━━ Dataset excerpts

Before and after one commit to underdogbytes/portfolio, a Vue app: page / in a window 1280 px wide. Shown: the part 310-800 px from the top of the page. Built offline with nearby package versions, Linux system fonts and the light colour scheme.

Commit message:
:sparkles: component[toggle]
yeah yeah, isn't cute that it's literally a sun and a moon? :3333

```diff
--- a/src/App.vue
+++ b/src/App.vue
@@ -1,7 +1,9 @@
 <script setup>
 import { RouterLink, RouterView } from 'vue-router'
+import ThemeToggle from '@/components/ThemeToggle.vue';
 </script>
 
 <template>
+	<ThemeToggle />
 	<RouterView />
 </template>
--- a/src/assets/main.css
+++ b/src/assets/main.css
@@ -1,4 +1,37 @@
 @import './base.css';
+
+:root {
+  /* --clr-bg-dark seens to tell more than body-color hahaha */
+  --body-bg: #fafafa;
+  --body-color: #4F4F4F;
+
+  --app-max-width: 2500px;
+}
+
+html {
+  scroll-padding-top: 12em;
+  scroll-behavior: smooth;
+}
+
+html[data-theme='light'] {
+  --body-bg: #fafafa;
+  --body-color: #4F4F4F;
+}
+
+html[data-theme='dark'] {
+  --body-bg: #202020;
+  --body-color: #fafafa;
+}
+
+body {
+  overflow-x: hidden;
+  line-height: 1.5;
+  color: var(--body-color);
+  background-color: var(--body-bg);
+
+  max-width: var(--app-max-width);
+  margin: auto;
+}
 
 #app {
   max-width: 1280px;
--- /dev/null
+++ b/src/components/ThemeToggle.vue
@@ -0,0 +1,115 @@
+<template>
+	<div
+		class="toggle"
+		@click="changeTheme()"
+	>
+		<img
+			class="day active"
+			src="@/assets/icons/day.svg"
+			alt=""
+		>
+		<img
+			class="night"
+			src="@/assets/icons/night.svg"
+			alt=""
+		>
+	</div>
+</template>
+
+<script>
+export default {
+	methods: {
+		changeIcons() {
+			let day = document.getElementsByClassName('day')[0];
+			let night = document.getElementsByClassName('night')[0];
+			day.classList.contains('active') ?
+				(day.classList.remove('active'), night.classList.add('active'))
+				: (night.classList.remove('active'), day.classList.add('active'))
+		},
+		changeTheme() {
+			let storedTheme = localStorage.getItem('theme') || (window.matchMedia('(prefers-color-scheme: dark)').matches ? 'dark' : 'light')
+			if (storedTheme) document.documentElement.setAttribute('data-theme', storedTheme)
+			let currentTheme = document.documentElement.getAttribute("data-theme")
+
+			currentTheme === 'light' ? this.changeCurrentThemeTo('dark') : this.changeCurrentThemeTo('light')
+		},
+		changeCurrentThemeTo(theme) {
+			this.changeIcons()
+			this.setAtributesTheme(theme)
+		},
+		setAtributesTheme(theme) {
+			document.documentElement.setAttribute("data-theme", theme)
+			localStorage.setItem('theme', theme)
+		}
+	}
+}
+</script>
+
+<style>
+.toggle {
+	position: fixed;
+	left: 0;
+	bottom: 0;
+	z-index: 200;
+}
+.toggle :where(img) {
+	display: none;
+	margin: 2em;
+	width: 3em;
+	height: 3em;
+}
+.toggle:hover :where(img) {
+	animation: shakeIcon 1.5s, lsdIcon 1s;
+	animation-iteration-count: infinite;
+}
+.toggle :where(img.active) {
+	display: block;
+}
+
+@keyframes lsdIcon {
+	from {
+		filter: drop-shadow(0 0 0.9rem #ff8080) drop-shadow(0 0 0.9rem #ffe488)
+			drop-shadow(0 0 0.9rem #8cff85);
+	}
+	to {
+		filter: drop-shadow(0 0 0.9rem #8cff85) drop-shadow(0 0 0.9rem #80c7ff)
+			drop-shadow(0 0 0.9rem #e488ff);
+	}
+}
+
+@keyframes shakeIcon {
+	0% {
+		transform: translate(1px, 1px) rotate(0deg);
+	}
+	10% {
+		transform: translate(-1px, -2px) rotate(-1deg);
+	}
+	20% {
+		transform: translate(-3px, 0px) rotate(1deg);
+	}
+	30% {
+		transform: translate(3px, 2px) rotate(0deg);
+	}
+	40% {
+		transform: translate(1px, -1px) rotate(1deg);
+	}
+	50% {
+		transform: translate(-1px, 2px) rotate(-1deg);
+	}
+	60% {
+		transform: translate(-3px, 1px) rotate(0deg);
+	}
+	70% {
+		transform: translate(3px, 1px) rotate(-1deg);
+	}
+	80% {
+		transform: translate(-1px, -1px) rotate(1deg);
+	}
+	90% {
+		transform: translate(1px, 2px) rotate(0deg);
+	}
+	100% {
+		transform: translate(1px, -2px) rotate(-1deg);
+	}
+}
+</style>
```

━━━━

Directions for this task: Restate every entry exactly. Leave nothing out.

Response area:
Before and after one commit to underdogbytes/portfolio, a Vue app: page / in a window 1280 px wide. Shown: the part 310-800 px from the top of the page. Built offline with nearby package versions, Linux system fonts and the light colour scheme.

Commit message:
:sparkles: component[toggle]
yeah yeah, isn't cute that it's literally a sun and a moon? :3333

```diff
--- a/src/App.vue
+++ b/src/App.vue
@@ -1,7 +1,9 @@
 <script setup>
 import { RouterLink, RouterView } from 'vue-router'
+import ThemeToggle from '@/components/ThemeToggle.vue';
 </script>
 
 <template>
+	<ThemeToggle />
 	<RouterView />
 </template>
--- a/src/assets/main.css
+++ b/src/assets/main.css
@@ -1,4 +1,37 @@
 @import './base.css';
+
+:root {
+  /* --clr-bg-dark seens to tell more than body-color hahaha */
+  --body-bg: #fafafa;
+  --body-color: #4F4F4F;
+
+  --app-max-width: 2500px;
+}
+
+html {
+  scroll-padding-top: 12em;
+  scroll-behavior: smooth;
+}
+
+html[data-theme='light'] {
+  --body-bg: #fafafa;
+  --body-color: #4F4F4F;
+}
+
+html[data-theme='dark'] {
+  --body-bg: #202020;
+  --body-color: #fafafa;
+}
+
+body {
+  overflow-x: hidden;
+  line-height: 1.5;
+  color: var(--body-color);
+  background-color: var(--body-bg);
+
+  max-width: var(--app-max-width);
+  margin: auto;
+}
 
 #app {
   max-width: 1280px;
--- /dev/null
+++ b/src/components/ThemeToggle.vue
@@ -0,0 +1,115 @@
+<template>
+	<div
+		class="toggle"
+		@click="changeTheme()"
+	>
+		<img
+			class="day active"
+			src="@/assets/icons/day.svg"
+			alt=""
+		>
+		<img
+			class="night"
+			src="@/assets/icons/night.svg"
+			alt=""
+		>
+	</div>
+</template>
+
+<script>
+export default {
+	methods: {
+		changeIcons() {
+			let day = document.getElementsByClassName('day')[0];
+			let night = document.getElementsByClassName('night')[0];
+			day.classList.contains('active') ?
+				(day.classList.remove('active'), night.classList.add('active'))
+				: (night.classList.remove('active'), day.classList.add('active'))
+		},
+		changeTheme() {
+			let storedTheme = localStorage.getItem('theme') || (window.matchMedia('(prefers-color-scheme: dark)').matches ? 'dark' : 'light')
+			if (storedTheme) document.documentElement.setAttribute('data-theme', storedTheme)
+			let currentTheme = document.documentElement.getAttribute("data-theme")
+
+			currentTheme === 'light' ? this.changeCurrentThemeTo('dark') : this.changeCurrentThemeTo('light')
+		},
+		changeCurrentThemeTo(theme) {
+			this.changeIcons()
+			this.setAtributesTheme(theme)
+		},
+		setAtributesTheme(theme) {
+			document.documentElement.setAttribute("data-theme", theme)
+			localStorage.setItem('theme', theme)
+		}
+	}
+}
+</script>
+
+<style>
+.toggle {
+	position: fixed;
+	left: 0;
+	bottom: 0;
+	z-index: 200;
+}
+.toggle :where(img) {
+	display: none;
+	margin: 2em;
+	width: 3em;
+	height: 3em;
+}
+.toggle:hover :where(img) {
+	animation: shakeIcon 1.5s, lsdIcon 1s;
+	animation-iteration-count: infinite;
+}
+.toggle :where(img.active) {
+	display: block;
+}
+
+@keyframes lsdIcon {
+	from {
+		filter: drop-shadow(0 0 0.9rem #ff8080) drop-shadow(0 0 0.9rem #ffe488)
+			drop-shadow(0 0 0.9rem #8cff85);
+	}
+	to {
+		filter: drop-shadow(0 0 0.9rem #8cff85) drop-shadow(0 0 0.9rem #80c7ff)
+			drop-shadow(0 0 0.9rem #e488ff);
+	}
+}
+
+@keyframes shakeIcon {
+	0% {
+		transform: translate(1px, 1px) rotate(0deg);
+	}
+	10% {
+		transform: translate(-1px, -2px) rotate(-1deg);
+	}
+	20% {
+		transform: translate(-3px, 0px) rotate(1deg);
+	}
+	30% {
+		transform: translate(3px, 2px) rotate(0deg);
+	}
+	40% {
+		transform: translate(1px, -1px) rotate(1deg);
+	}
+	50% {
+		transform: translate(-1px, 2px) rotate(-1deg);
+	}
+	60% {
+		transform: translate(-3px, 1px) rotate(0deg);
+	}
+	70% {
+		transform: translate(3px, 1px) rotate(-1deg);
+	}
+	80% {
+		transform: translate(-1px, -1px) rotate(1deg);
+	}
+	90% {
+		transform: translate(1px, 2px) rotate(0deg);
+	}
+	100% {
+		transform: translate(1px, -2px) rotate(-1deg);
+	}
+}
+</style>
```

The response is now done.